Full paper: www.kon.org/urc/v12/mathews.html
Abstract Recovering from injury and debilitation is a gruesome process for any patient. It is painful, unpleasant, and uncomfortable. It is the responsibility of staff in the health care industry to make it their number one priority to make the recovery process as easy and stress-free as possible for patients. If all the factors affecting recovery were to be determined and categorized, they could then be turned into manageable methods of regulating and speeding up the recovery process. By understanding what factors influence rehabilitation, we can further our attempts in making the recovery process more efficient, encouraging, positive, and comfortable for patients.

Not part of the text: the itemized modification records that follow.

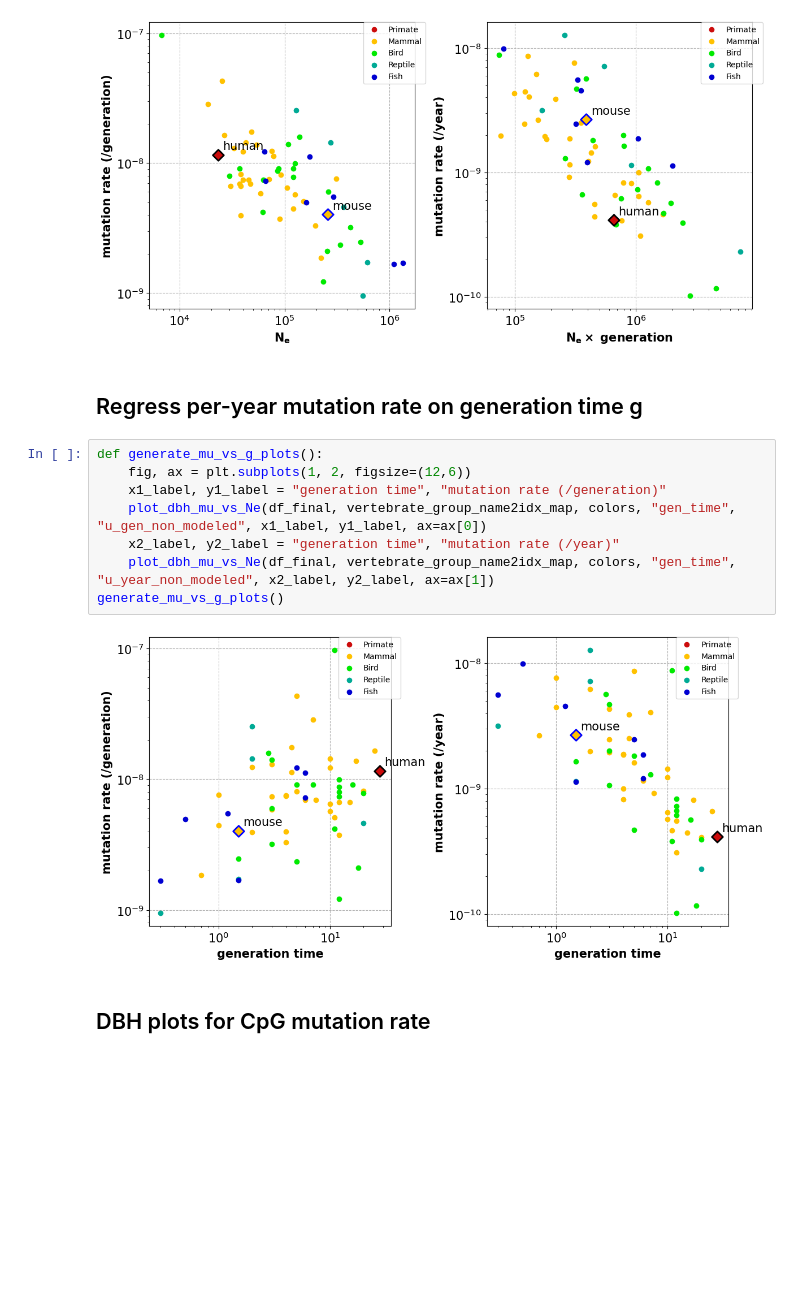
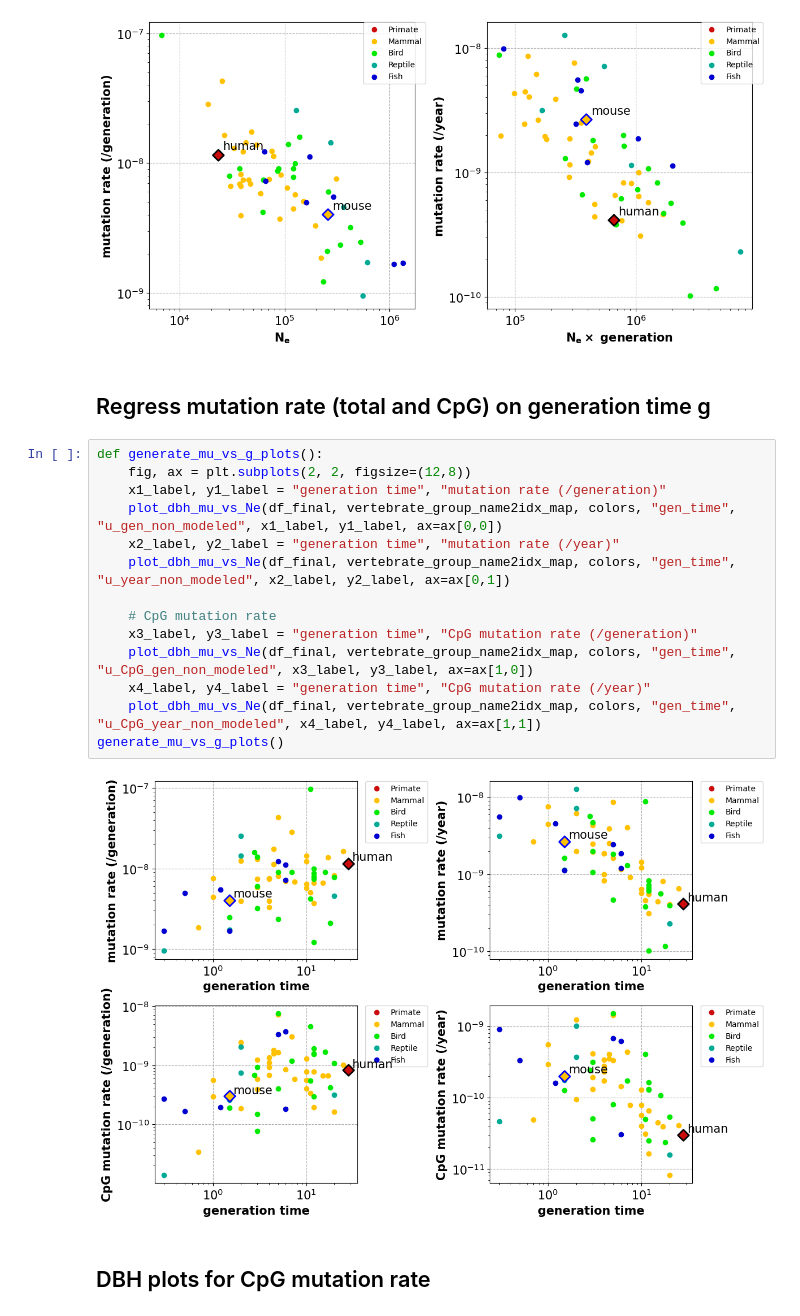
Before and after one commit to harrispopgen/clocklike-DBH, a Jupyter notebook: DBH_bergeron_data.ipynb, the cells around one changed output. Cells and saved outputs as stored; diff of their text form; blank space fills up the shorter version.

Commit message:
plotted CpG mutation rate vs g

```diff
--- a/DBH_bergeron_data.ipynb
+++ b/DBH_bergeron_data.ipynb
@@ -175,17 +175,23 @@ generate_dbh_plot_overall_mutation_rate()
 # %% [output]
 [figure]
 # %% [markdown]
-## Regress per-year mutation rate on generation time g
+## Regress mutation rate (total and CpG) on generation time g
 # %%
 def generate_mu_vs_g_plots():
-    fig, ax = plt.subplots(1, 2, figsize=(12,6))
+    fig, ax = plt.subplots(2, 2, figsize=(12,8))
     x1_label, y1_label = "generation time", "mutation rate (/generation)"
-    plot_dbh_mu_vs_Ne(df_final, vertebrate_group_name2idx_map, colors, "gen_time", "u_gen_non_modeled", x1_label, y1_label, ax=ax[0])
+    plot_dbh_mu_vs_Ne(df_final, vertebrate_group_name2idx_map, colors, "gen_time", "u_gen_non_modeled", x1_label, y1_label, ax=ax[0,0])
     x2_label, y2_label = "generation time", "mutation rate (/year)"
-    plot_dbh_mu_vs_Ne(df_final, vertebrate_group_name2idx_map, colors, "gen_time", "u_year_non_modeled", x2_label, y2_label, ax=ax[1])
+    plot_dbh_mu_vs_Ne(df_final, vertebrate_group_name2idx_map, colors, "gen_time", "u_year_non_modeled", x2_label, y2_label, ax=ax[0,1])
+
+    # CpG mutation rate
+    x3_label, y3_label = "generation time", "CpG mutation rate (/generation)"
+    plot_dbh_mu_vs_Ne(df_final, vertebrate_group_name2idx_map, colors, "gen_time", "u_CpG_gen_non_modeled", x3_label, y3_label, ax=ax[1,0])
+    x4_label, y4_label = "generation time", "CpG mutation rate (/year)"
+    plot_dbh_mu_vs_Ne(df_final, vertebrate_group_name2idx_map, colors, "gen_time", "u_CpG_year_non_modeled", x4_label, y4_label, ax=ax[1,1])
 generate_mu_vs_g_plots()
 # %% [output]
-[figure, old version]
+[figure, new version]
 # %% [markdown]
 ## DBH plots for CpG mutation rate
 # %%
```
Also changed, not shown: parts of 1 cell of this notebook.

Introduction When Sylvie was diagnosed with cancer in 2003, doctors concluded that it was an aggressive form of cancer, with a tumor that had already metastasized. Although doctors wanted to operate right away, Sylvie wanted to wait a few months before undergoing treatment. Three months later, when doctors opened her up in surgery, they found that the cancer cells had disappeared and a complete remission had occurred (Healingcancernaturally). Time and time again, stories have made the front-page news about patients who have miraculously recovered from hopeless comas and fatal diagnoses. What if those stories were not so miraculous and were somehow able to be regulated? The general public tends to believe that the recovery process is a purely medical and medicinal-based process, but there are a multitude of non-prescription factors that greatly affect injury and recovery. Research suggests that social interaction, in addition to a variety of other factors, plays a huge role in rate and success of recovery from injury and debilitation. Humans are social creatures, making it only logical that social factors affect the recovery process.
Read the full paper: www.kon.org/urc/v12/mathews.html